I aggressively disagree with any computer design decisions that detract from ergonomics or health, and nowhere does this continue to remain bafflingly true than audio output. Strap in, I’m about to get a bit ranty!

If we encounter an unwanted audio signal emanating from our computers, especially an uncomfortably-loud one over headphones, we should immediately be able to terminate it. No exceptions. If there is any latency whatsoever between us hitting a mute button and the audio not cutting out, the hardware or software has failed. Crypton Future Media’s Hatsune Miku wouldn’t tolerate latency with her headphones, and neither should we.

I was in a conference call last Friday where I’d adjusted the volume up to compensate for the client’s quiet microphone, only to be audibly shot in the ears by an auto-playing video on a website. There is a lot of problematic stuff to unpack there, much of which is not the fault of the audio hardware or OS. But shocked in the moment, I hit the mute button on my MacBook Pro Touchbar, and it took a solid two seconds for it to register. My ears were ringing throughout the whole call. This is unacceptable.

Well-engineered mute buttons on keyboards shouldn’t need to go to software, they should immediately send a signal to the motherboard’s DAC—ideally on a separate wire or connection—to say terminate this signal. Then it’s less of a concern if it takes the OS a few seconds to react to the change, because our ears have been spared.

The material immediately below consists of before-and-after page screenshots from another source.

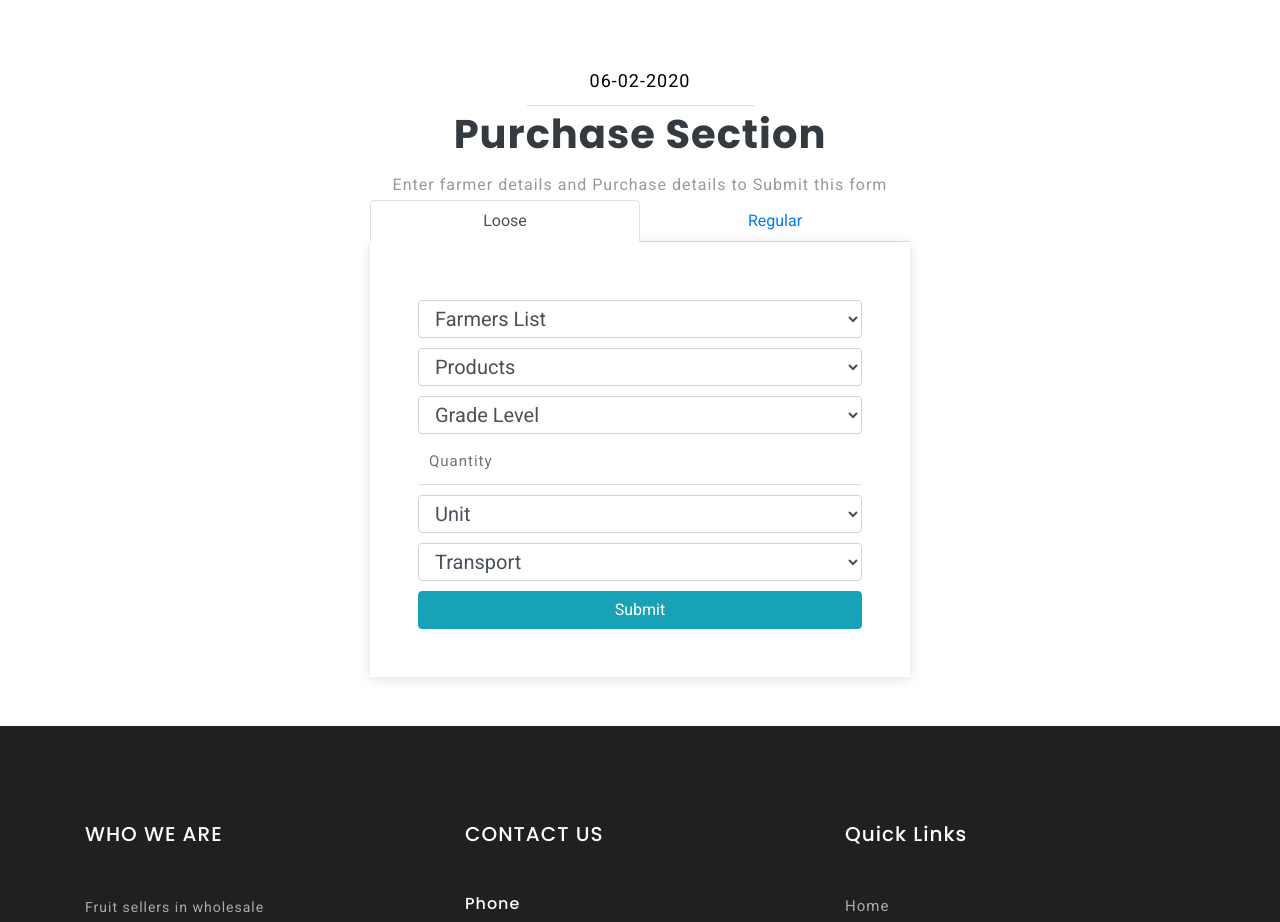
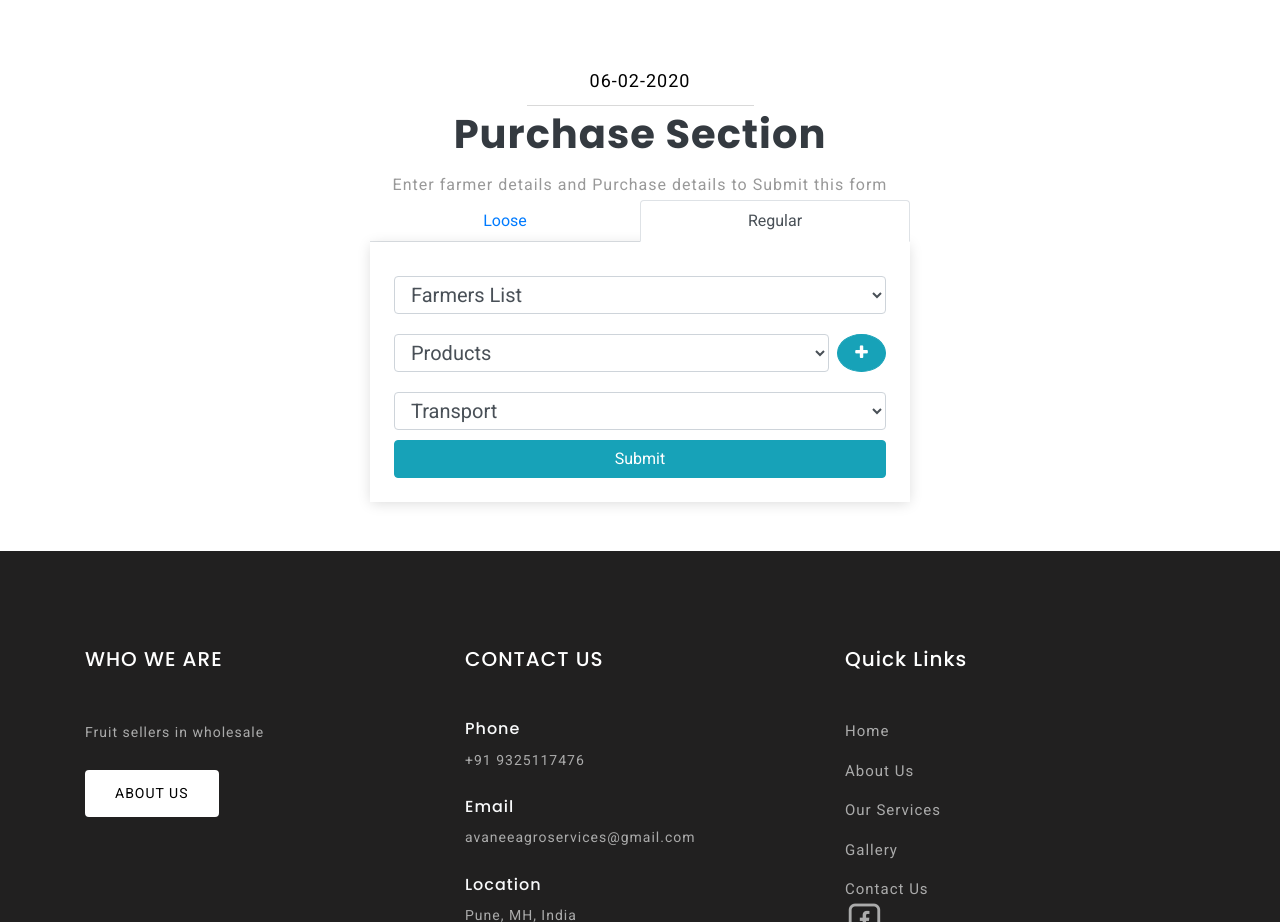
Before and after one commit to sujeetsb/Agro-Fruits-Vegetables-Selling, a Flask app: a page that uses templates/team/purchase.html in a window 1280 px wide. Shown: the part 144-1066 px from the top of the page. Run offline with Flask 2, Linux system fonts and the light colour scheme; the visitor is signed in with stand-in values (Sample User, id 1); a database or web service that is not in the repository returns one stand-in record (values such as "Sample title"); some libraries are stand-ins or nearby versions.

Commit message:
"Multi Add Quantity facility enabled"

```diff
--- a/templates/team/purchase.html
+++ b/templates/team/purchase.html
@@ -10,6 +10,24 @@ $(document).ready(function() {
         .datepicker({
             format: 'dd/mm/yyyy'
         })
+});
+</script>
+
+<script>
+$(function() {
+    $("#addLoose").click(function(e) {
+        e.preventDefault();
+        $("#looseQuantity").append('<div><hr style="border: 0.5px solid; margin:-2px 0px"><select class="form-control" style="font-size:20px;margin:10px 0px;" name="grade"><option value="" selected="">Grade Level</option><option value="Grade 1">Grade 1 </option><option value="Grade 2">Grade 2</option><option value="Grade 3">Grade 3</option></select><input class="form-control" type="text" placeholder="No of Trays / No of Kg" style="margin:5px 0px;margin-top:-5px;" name="quantity"><input class="form-control" type="text" placeholder="Rate" style="margin:5px 0px;margin-top:-5px;" name="rate"></div>');
+    });
+});
+</script>
+
+<script>
+$(function() {
+    $("#addRegular").click(function(e) {
+        e.preventDefault();
+        $("#regularQuantity").append('<div><hr style="border: 0.5px solid; margin:-2px 0px"><select class="form-control" style="font-size:20px;margin:10px 0px;" name="grade"><option value="" selected="">Grade Level</option><option value="Grade 1">Grade 1 </option><option value="Grade 2">Grade 2</option><option value="Grade 3">Grade 3</option></select><input class="form-control" type="text" placeholder="No of Trays / No of Kg" style="margin:5px 0px;margin-top:-5px;" name="quantity"><input class="form-control" type="text" placeholder="Rate" style="margin:5px 0px;margin-top:-5px;" name="rate"></div>');
+    });
 });
 </script>
 
@@ -40,15 +58,15 @@ $(document).ready(function() {
         <div class="wow agile fadeInLeft animated mt-lg-0 mt-5" data-wow-delay=".5s">
             <ul class="nav nav-tabs nav-justified" id="myTab" role="tablist">
                 <li class="nav-item">
-                    <a class="nav-link active" id="looseTab" data-toggle="tab" href="#loose" role="tab" aria-controls="loose" aria-selected="true">Loose</a>
+                    <a class="nav-link" id="looseTab" data-toggle="tab" href="#loose" role="tab" aria-controls="loose" aria-selected="true">Loose</a>
                 </li>
                 <li class="nav-item">
-                    <a class="nav-link" id="regularTab" data-toggle="tab" href="#regular" role="tab" aria-controls="regular" aria-selected="false">Regular</a>
+                    <a class="nav-link active" id="regularTab" data-toggle="tab" href="#regular" role="tab" aria-controls="regular" aria-selected="false">Regular</a>
                 </li>
             </ul>
         <div class="tab-content " id="myTabContent">
             <div class="tab-pane fade show active" id="loose" role="tabpanel" aria-labelledby="looseTab">
-            <div class="address-grid p-sm-5 p-4">
+            <div class="address-grid p-sm-4 p-2">
                     <form>
                         <select class="form-control" style="font-size:20px;margin:10px 0px;margin-right:0px;margin-left:0px;" name="farmer">
                             <option value="" selected="">Farmers List</option>
@@ -56,25 +74,21 @@ $(document).ready(function() {
                             <option value="{{f['first_name']}}">{{f["first_name"]}}</option>
                             {% endfor %}
                         </select>
-                        <select class="form-control" style="font-size:20px;margin:10px 0px;" name="product">
+                        <div style="display: inline-flex; width: 100%;">
+                            <select class="form-control" style="font-size:20px;margin:10px 0px;width: 90%;" name="product">
                                 <option value="" selected="">Products</option>
                                 {% for p in productloose %}
                                 <option value="{{p['product_name']}}">{{p['product_name']}}</option>
                                 {% endfor %}
                             </select>
-                        <!-- <input name="farmer_phone" type="number" maxlength="10" placeholder="Mobile"> -->
-                        <select class="form-control" style="font-size:20px;margin:10px 0px;" name="grade">
-                            <option value="" selected="">Grade Level</option>
-                            <option value="Grade 1">Grade 1 </option>
-                            <option value="Grade 2">Grade 2</option>
-                            <option value="Grade 3">Grade 3</option>
-                        </select>
-                        <input class="form-control" type="text" placeholder="Quantity" style="margin:5px 0px;margin-top:-5px;" name="quantity">
-                        <select class="form-control" style="font-size:20px;margin:10px 0px;" name="unit">
-                            <option value="" selected="">Unit</option>
-                            <option value="Tray">Tray </option>
-                            <option value="Kg">Kg</option>
-                        </select>
+                            <button style="border-radius: 50%; width: 10%; margin: 10px 0px 10px 8px;" class="btn btn-info" id="addLoose">
+                                <i class="fa-plus fa"></i>
+                            </button>
+                        </div>
+
+                        <div id="looseQuantity">
+
+                        </div>
                         <select class="form-control" style="font-size:20px;margin:10px 0px;" name="transport">
                             <option value="" selected="">Transport</option>
                             {% for t in transportloose %}
@@ -86,7 +100,7 @@ $(document).ready(function() {
             </div>
             </div>
             <div class="tab-pane fade show" id="regular" role="tabpanel" aria-labelledby="regularTab">
-            <div class="address-grid p-sm-5 p-4">
+            <div class="address-grid p-sm-4 p-2">
                     <form>
                         <select class="form-control" style="font-size:20px;margin:10px 0px;margin-right:0px;margin-left:0px;" name="farmer">
                             <option value="farmer" selected="">Farmers List</option>
@@ -94,25 +108,21 @@ $(document).ready(function() {
                             <option value="{{f['first_name']}}">{{f["first_name"]}}</option>
                             {% endfor %}
                         </select>
-                        <select class="form-control" style="font-size:20px;margin:10px 0px;" name="product">
-                            <option value="product" selected="">Products</option>
-                            {% for p in productregular %}
+                        <div style="display: inline-flex; width: 100%;">
+                            <select class="form-control" style="font-size:20px;margin:10px 0px;width: 90%;" name="product">
+                                <option value="" selected="">Products</option>
+                                {% for p in productloose %}
                                 <option value="{{p['product_name']}}">{{p['product_name']}}</option>
                                 {% endfor %}
                             </select>
-                        <!-- <input name="farmer_phone" type="number" maxlength="10" placeholder="Mobile"> -->
-                        <select class="form-control" style="font-size:20px;margin:10px 0px;" name="grade">
-                            <option value="grade" selected="">Grade Level</option>
-                            <option value="Grade 1">Grade 1 </option>
-                            <option value="Grade 2">Grade 2</option>
-                            <option value="Grade 3">Grade 3</option>
-                        </select>
-                        <input class="form-control" type="text" placeholder="Quantity" style="margin:5px 0px;margin-top:-5px;" name="quantity">
-                        <select class="form-control" style="font-size:20px;margin:10px 0px;" name="unit">
-                            <option value="unit" selected="">Unit</option>
-                            <option value=" Tray">Tray </option>
-                            <option value=" Kg">Kg</option>
-                        </select>
+                            <button style="border-radius: 50%; width: 10%; margin: 10px 0px 10px 8px;" class="btn btn-info" id="addRegular">
+                                <i class="fa-plus fa"></i>
+                            </button>
+                        </div>
+                        <div id="regularQuantity">
+
+                        </div>
+
                         <select class="form-control" style="font-size:20px;margin:10px 0px;" name="transport">
                             <option value="transport" selected="">Transport</option>
                             {% for t in transportregular %}
```
Also changed, not shown: templates/team/sell.html (+51 -32 lines). Lines whose indentation alone changed are shown as unchanged.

The just ackchyually crowd would don their Captain Obvious capes and brightly-coloured underwear to proclaim that people could just unplug their headphones, or rip them off ones head when suddenly inundated with loud audio. Sure, and if you start getting electric shocks from your keyboard you could just use an external one, bro. Or if you get your hand caught in a mixer, just use your other hand, that’s why you have two of them. There are so many reasons why this dismissive attitude is specious, but even if it weren’t, it would still take more physical effort than a button. And if a mute button doesn’t fulfill the function for which it’s labelled and designed, what’s the point of it? But then, these people know all that, they’re just being obtuse.

We have valid privacy arguments advocating for physical Wi-Fi, camera, and microphone buttons; I’d say audio should be voiced in these discussions too. They should be heard. Sound ideas should be reverberated. Miku.